Carole Danby: “And I fell in love, that very first lesson at Carina State School – I think they were Year 3s. I went in there and I came out floating, and I knew I’d encountered God.”

ONE of the things Carole Danby’s looking forward to most after many years in children’s ministry is having oodles of time to play.

She can’t wait for all the fun she’ll have in the spare room she’s turning into a special place where she’ll tell stories and play games with her three grandsons, and hopefully help them to know the love of God and Jesus – just as she has helped hundreds of children around Brisbane.

Carole, a project officer with Evangelisation Brisbane who has spent decades nurturing children’s faith, and writing resources for children’s ministry in Brisbane archdiocese and religious instruction programs for state schools, is retiring at the end of this year.

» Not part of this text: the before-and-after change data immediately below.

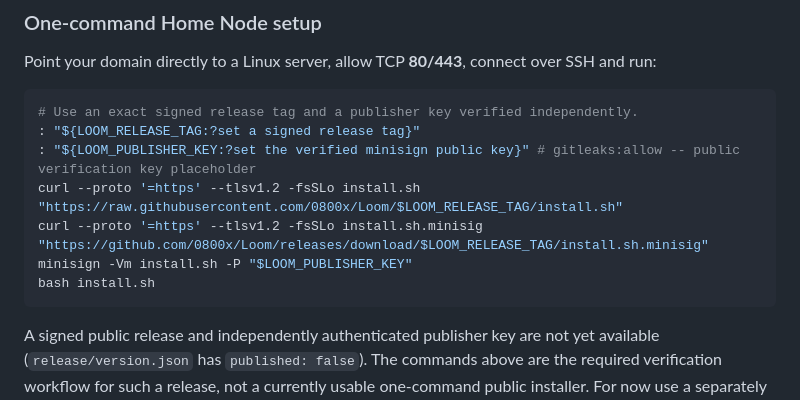
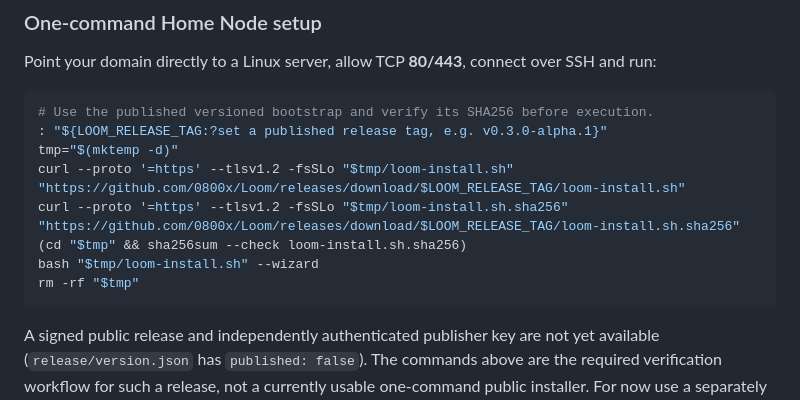
Before and after one commit to 0800x/Loom, a Markdown page: README.md, the part around the change. Drawn GitHub-style.

Commit message:
docs(home-node): replace unpublished minisign flow with actual release bootstrap

````diff
--- a/README.md
+++ b/README.md
@@ -340,13 +340,14 @@ Point your domain directly to a Linux server, allow TCP **80/443**, connect over
 SSH and run:
 
 ```bash
-# Use an exact signed release tag and a publisher key verified independently.
-: "${LOOM_RELEASE_TAG:?set a signed release tag}"
-: "${LOOM_PUBLISHER_KEY:?set the verified minisign public key}" # gitleaks:allow -- public verification key placeholder
-curl --proto '=https' --tlsv1.2 -fsSLo install.sh "https://raw.githubusercontent.com/0800x/Loom/$LOOM_RELEASE_TAG/install.sh"
-curl --proto '=https' --tlsv1.2 -fsSLo install.sh.minisig "https://github.com/0800x/Loom/releases/download/$LOOM_RELEASE_TAG/install.sh.minisig"
-minisign -Vm install.sh -P "$LOOM_PUBLISHER_KEY"
-bash install.sh
+# Use the published versioned bootstrap and verify its SHA256 before execution.
+: "${LOOM_RELEASE_TAG:?set a published release tag, e.g. v0.3.0-alpha.1}"
+tmp="$(mktemp -d)"
+curl --proto '=https' --tlsv1.2 -fsSLo "$tmp/loom-install.sh" "https://github.com/0800x/Loom/releases/download/$LOOM_RELEASE_TAG/loom-install.sh"
+curl --proto '=https' --tlsv1.2 -fsSLo "$tmp/loom-install.sh.sha256" "https://github.com/0800x/Loom/releases/download/$LOOM_RELEASE_TAG/loom-install.sh.sha256"
+(cd "$tmp" && sha256sum --check loom-install.sh.sha256)
+bash "$tmp/loom-install.sh" --wizard
+rm -rf "$tmp"
 ```
 
 A signed public release and independently authenticated publisher key are not yet
````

One of the reasons she’s retiring now is to make the best of the time she has before her three grandsons – twins aged two-and-a-half and an 18-month-old – head off to school.

She’s come to realise how important it is for children to begin to learn about God as young as possible.

She said that was one of the things that had kept her motivated in this ministry for so many years.

“Because I absolutely believe that I’m not in control – God’s Holy Spirit is – and that children at very young ages need to be introduced and nurtured,” she said.

“And that’s not ‘you’ve got to go to Mass on Sunday’; that doesn’t do it.

“I know with my own grandchildren; that’s where the nurturing needs to start – right back when they’re little.

“And it could be just a little Sign of the Cross on the forehead when they’re going to sleep – ‘God bless you’ and the Sign of the Cross – nothing big.

“It’s much more, ‘Look at that beautiful flower … Thank you, God, for this beautiful day …’ – just those simple ways in which you raise awareness in children of the transcendent, the invisible.

“All of those techniques I’ve developed over many years, I’m hoping to use with my grandchildren and possibly volunteer to do storytelling in schools.”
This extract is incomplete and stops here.